## WHAT NEEDS TO BE DONE
Find every line in the data that contains the word "Minta". Return each of those lines.
-------- INFORMATION GIVEN
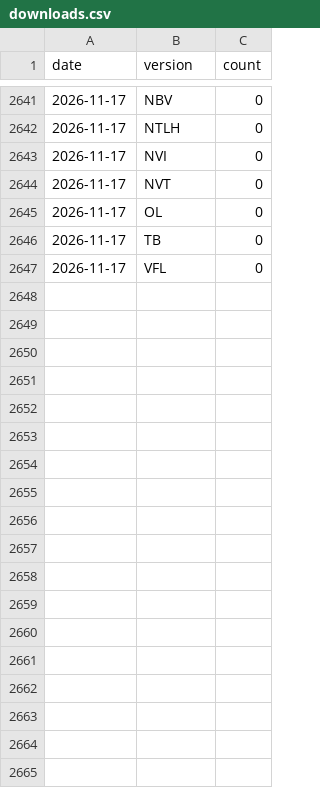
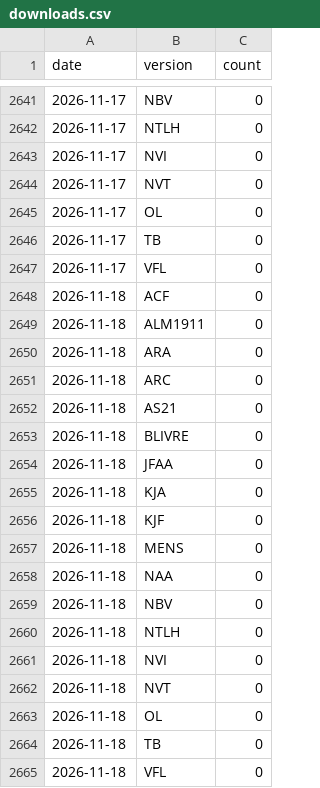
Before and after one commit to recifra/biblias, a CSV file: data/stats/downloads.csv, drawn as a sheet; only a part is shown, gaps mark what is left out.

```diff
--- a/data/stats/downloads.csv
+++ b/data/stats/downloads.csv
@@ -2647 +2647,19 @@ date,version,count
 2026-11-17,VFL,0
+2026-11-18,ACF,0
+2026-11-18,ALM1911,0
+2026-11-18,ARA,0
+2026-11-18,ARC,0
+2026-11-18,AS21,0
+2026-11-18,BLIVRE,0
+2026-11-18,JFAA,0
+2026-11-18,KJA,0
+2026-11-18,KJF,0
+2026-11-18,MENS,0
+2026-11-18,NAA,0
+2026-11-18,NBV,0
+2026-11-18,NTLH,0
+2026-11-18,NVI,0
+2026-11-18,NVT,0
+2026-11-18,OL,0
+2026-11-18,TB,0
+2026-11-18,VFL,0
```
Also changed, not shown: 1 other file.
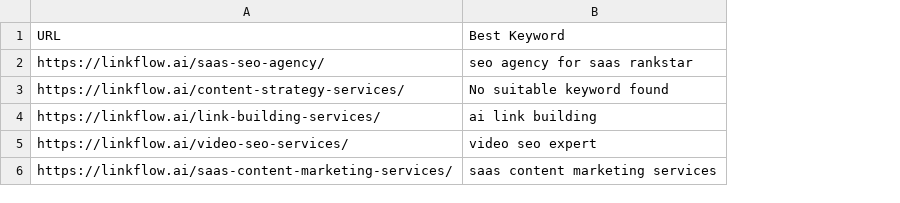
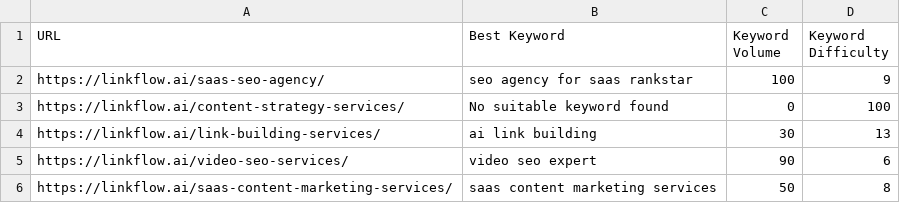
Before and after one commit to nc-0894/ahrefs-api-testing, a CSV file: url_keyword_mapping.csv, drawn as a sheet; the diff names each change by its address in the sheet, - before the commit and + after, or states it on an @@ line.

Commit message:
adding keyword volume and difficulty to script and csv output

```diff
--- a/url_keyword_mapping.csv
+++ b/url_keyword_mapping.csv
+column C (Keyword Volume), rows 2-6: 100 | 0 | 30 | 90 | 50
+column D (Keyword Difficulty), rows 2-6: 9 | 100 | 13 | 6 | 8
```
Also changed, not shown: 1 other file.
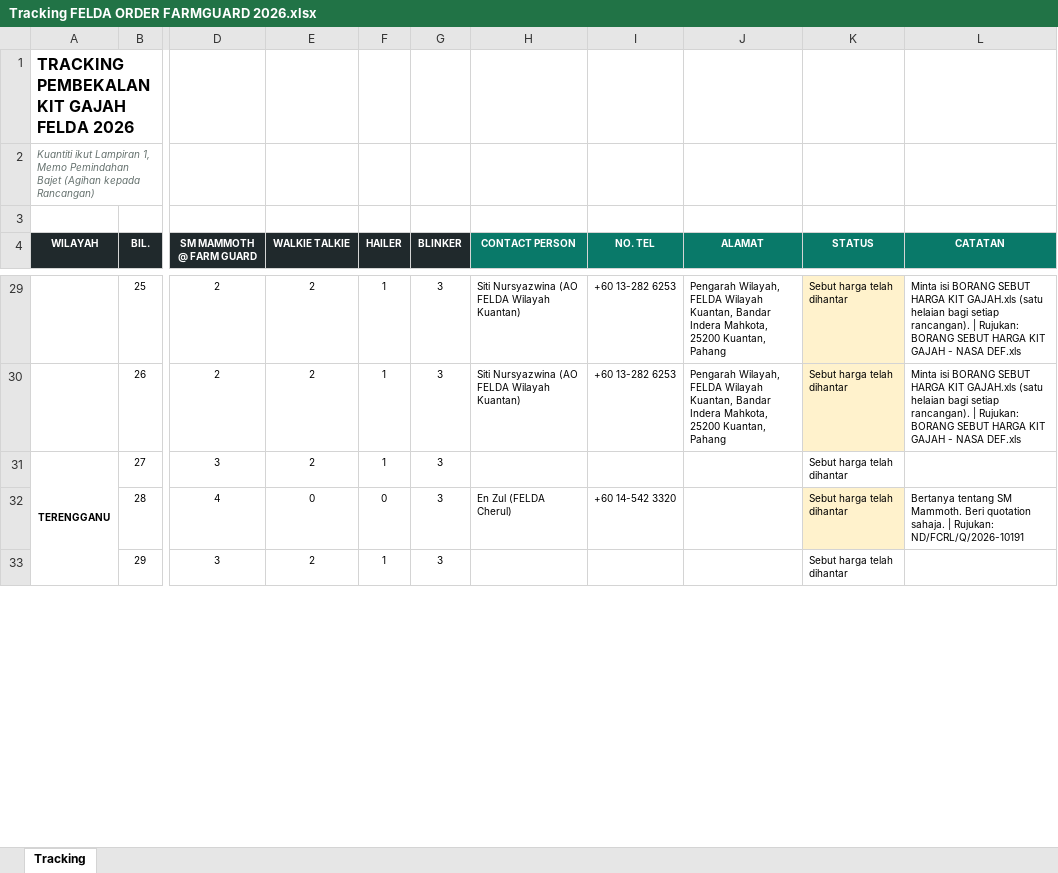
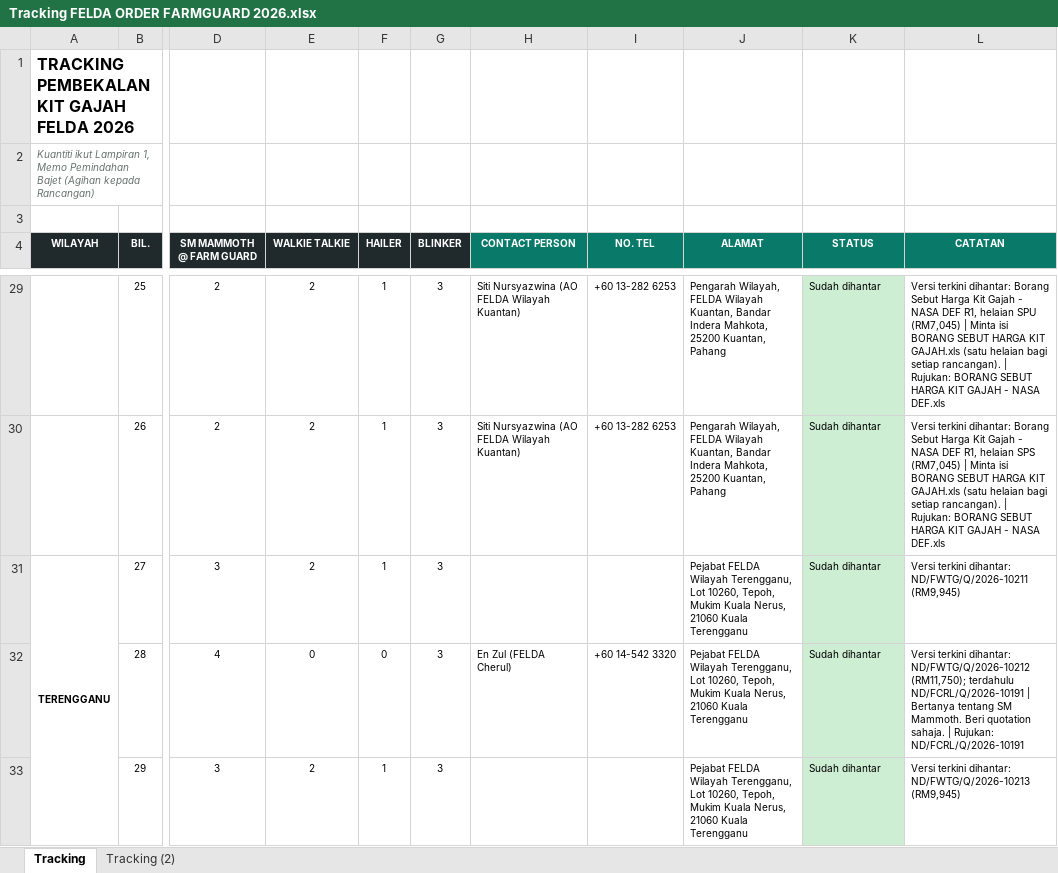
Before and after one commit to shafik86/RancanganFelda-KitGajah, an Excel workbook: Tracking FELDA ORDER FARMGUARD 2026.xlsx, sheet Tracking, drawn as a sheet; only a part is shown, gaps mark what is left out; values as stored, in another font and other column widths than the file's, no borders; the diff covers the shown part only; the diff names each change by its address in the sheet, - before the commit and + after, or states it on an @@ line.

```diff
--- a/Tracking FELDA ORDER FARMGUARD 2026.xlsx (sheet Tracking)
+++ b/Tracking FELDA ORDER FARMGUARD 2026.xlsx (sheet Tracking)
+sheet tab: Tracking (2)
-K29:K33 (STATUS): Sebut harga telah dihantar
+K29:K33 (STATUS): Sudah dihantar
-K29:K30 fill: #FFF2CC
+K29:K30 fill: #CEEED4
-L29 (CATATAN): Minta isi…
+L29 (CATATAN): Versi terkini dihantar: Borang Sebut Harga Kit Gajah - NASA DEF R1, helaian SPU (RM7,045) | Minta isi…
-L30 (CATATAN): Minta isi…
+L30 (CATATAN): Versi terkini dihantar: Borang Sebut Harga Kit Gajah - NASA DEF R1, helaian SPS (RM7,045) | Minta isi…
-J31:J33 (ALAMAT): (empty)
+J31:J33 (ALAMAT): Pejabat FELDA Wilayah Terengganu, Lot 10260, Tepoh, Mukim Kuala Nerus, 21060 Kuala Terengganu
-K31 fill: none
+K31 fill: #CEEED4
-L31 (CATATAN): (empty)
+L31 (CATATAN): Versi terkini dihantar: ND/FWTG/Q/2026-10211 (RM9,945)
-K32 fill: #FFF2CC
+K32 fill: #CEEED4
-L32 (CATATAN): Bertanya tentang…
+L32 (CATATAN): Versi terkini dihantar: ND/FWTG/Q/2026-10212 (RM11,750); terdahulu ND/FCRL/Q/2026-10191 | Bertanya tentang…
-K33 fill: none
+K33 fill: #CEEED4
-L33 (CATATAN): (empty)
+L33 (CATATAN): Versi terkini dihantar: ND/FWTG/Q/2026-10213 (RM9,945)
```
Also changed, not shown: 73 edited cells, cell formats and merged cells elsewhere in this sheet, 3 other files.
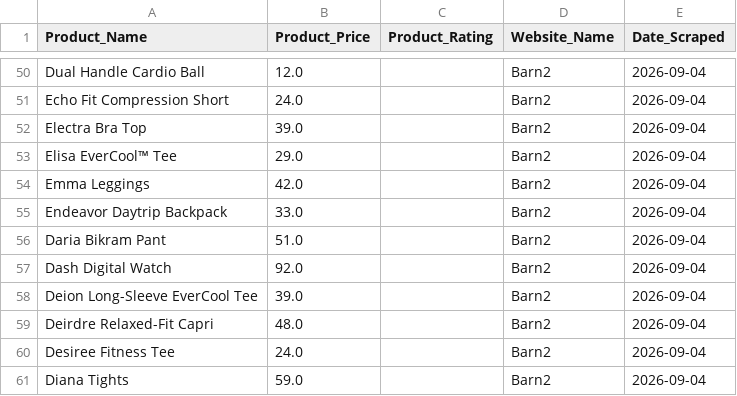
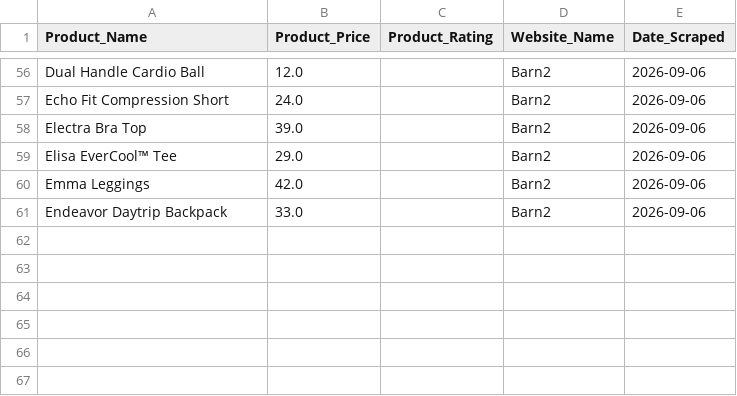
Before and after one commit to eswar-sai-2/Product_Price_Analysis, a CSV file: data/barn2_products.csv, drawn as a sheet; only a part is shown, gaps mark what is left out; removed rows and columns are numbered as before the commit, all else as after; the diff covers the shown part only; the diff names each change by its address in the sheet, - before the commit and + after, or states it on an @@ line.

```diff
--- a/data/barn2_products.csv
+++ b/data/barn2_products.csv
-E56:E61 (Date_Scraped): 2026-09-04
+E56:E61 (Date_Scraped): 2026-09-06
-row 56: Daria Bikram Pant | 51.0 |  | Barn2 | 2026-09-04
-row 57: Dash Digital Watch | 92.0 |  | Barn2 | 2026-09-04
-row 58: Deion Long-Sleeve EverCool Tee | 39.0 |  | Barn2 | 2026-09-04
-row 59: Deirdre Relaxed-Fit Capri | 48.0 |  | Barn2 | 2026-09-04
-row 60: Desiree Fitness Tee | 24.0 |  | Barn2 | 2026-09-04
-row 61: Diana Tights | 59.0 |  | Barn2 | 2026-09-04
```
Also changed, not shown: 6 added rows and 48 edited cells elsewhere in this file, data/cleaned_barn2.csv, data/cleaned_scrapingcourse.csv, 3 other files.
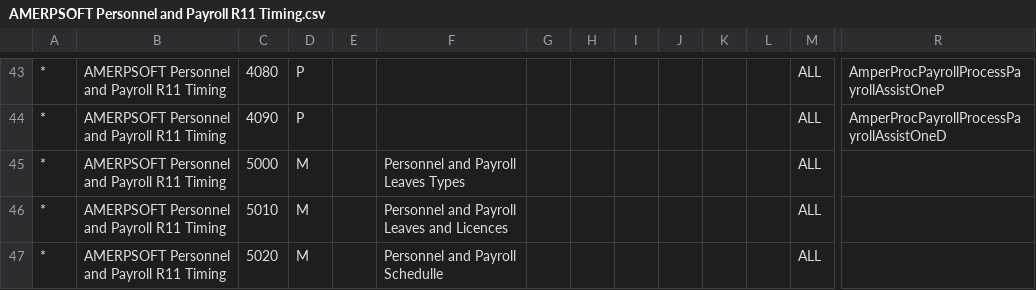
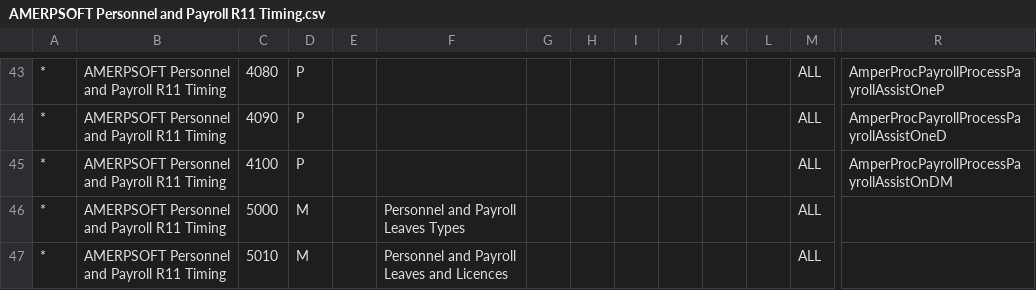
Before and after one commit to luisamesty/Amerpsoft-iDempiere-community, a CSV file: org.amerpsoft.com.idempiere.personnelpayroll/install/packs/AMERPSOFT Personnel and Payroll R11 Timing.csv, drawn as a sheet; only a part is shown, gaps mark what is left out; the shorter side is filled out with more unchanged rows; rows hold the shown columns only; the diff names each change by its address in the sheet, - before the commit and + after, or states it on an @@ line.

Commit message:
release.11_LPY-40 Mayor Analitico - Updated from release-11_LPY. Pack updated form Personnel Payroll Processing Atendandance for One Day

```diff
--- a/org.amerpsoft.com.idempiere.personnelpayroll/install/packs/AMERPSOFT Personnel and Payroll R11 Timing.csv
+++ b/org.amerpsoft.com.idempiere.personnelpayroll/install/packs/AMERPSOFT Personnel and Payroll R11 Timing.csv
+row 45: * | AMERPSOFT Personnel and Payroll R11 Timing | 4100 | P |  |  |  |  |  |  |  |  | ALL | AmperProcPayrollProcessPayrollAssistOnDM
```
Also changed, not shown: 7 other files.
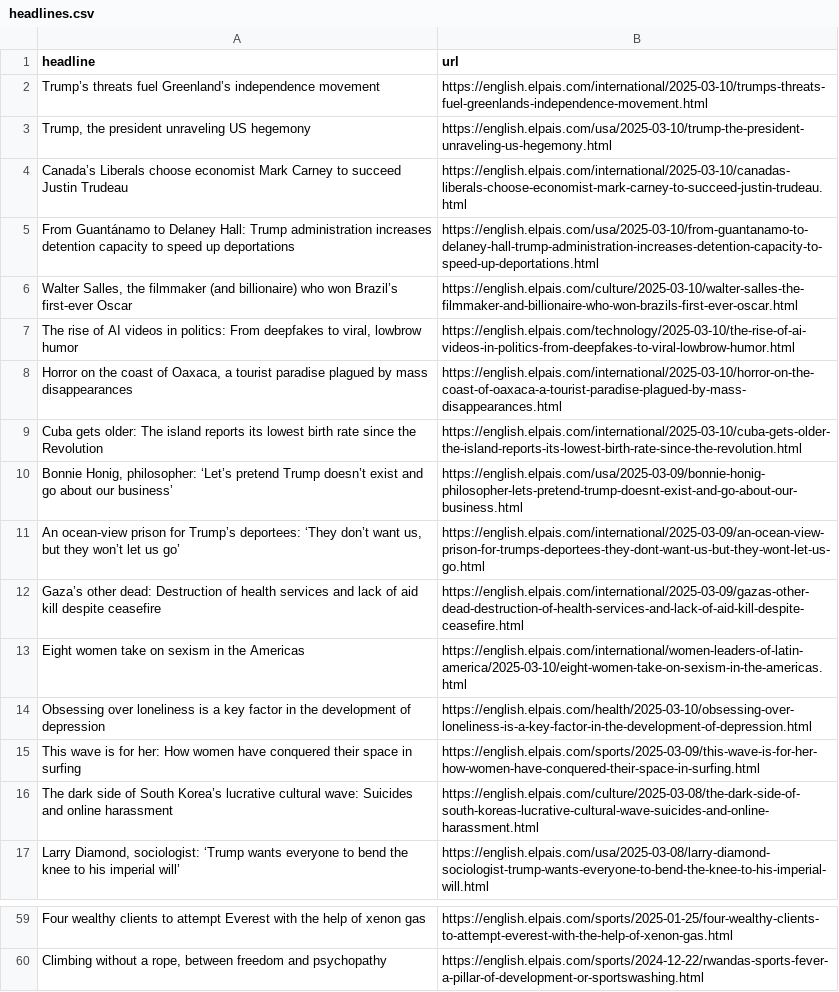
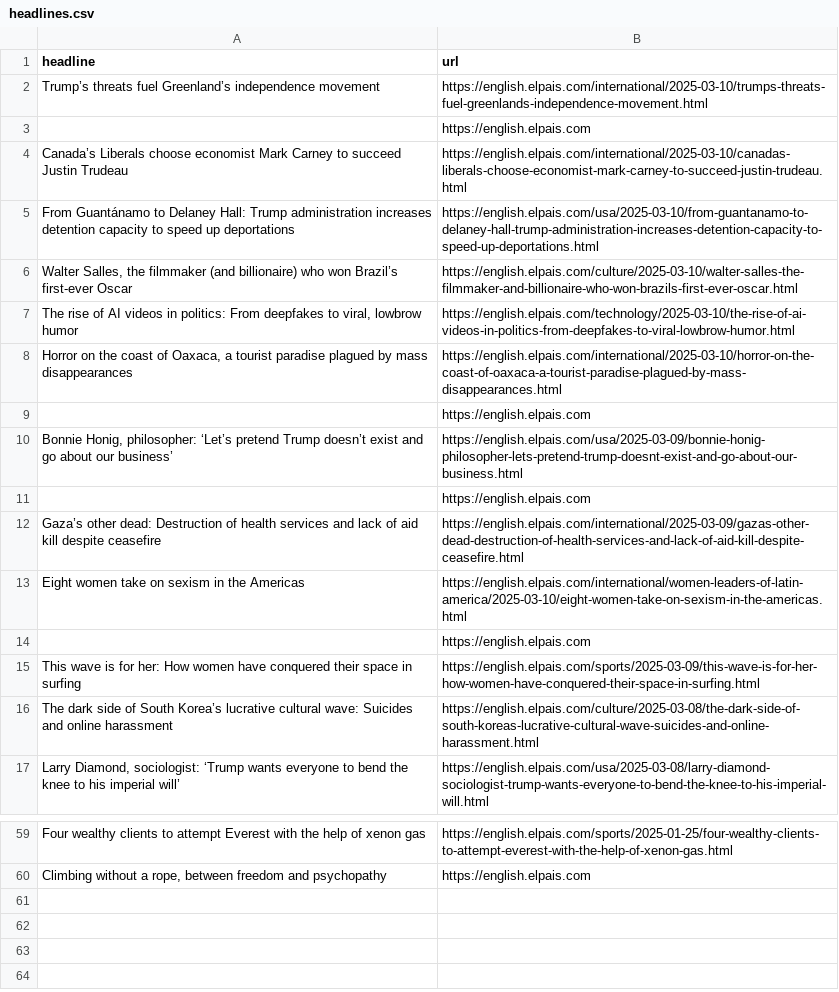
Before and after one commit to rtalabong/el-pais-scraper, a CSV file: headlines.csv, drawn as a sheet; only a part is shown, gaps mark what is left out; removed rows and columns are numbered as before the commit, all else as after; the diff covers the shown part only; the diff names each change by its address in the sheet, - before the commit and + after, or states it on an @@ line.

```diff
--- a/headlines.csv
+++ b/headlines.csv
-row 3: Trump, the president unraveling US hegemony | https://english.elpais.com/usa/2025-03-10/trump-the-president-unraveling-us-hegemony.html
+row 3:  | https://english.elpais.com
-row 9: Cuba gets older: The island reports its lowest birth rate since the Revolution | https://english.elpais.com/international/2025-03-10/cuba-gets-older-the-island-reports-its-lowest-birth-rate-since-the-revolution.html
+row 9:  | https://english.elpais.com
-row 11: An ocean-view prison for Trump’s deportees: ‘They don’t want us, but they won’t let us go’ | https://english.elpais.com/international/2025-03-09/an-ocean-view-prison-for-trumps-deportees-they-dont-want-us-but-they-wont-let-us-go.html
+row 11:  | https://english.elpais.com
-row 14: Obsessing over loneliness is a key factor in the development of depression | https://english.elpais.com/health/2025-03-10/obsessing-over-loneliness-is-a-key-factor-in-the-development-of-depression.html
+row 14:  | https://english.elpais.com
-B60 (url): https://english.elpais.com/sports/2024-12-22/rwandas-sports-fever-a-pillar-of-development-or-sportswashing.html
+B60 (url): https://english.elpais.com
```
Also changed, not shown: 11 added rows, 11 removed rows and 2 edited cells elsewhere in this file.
----------------
## EXPECTED ANSWER
-L29 (CATATAN): Minta isi…
+L29 (CATATAN): Versi terkini dihantar: Borang Sebut Harga Kit Gajah - NASA DEF R1, helaian SPU (RM7,045) | Minta isi…
-L30 (CATATAN): Minta isi…
+L30 (CATATAN): Versi terkini dihantar: Borang Sebut Harga Kit Gajah - NASA DEF R1, helaian SPS (RM7,045) | Minta isi…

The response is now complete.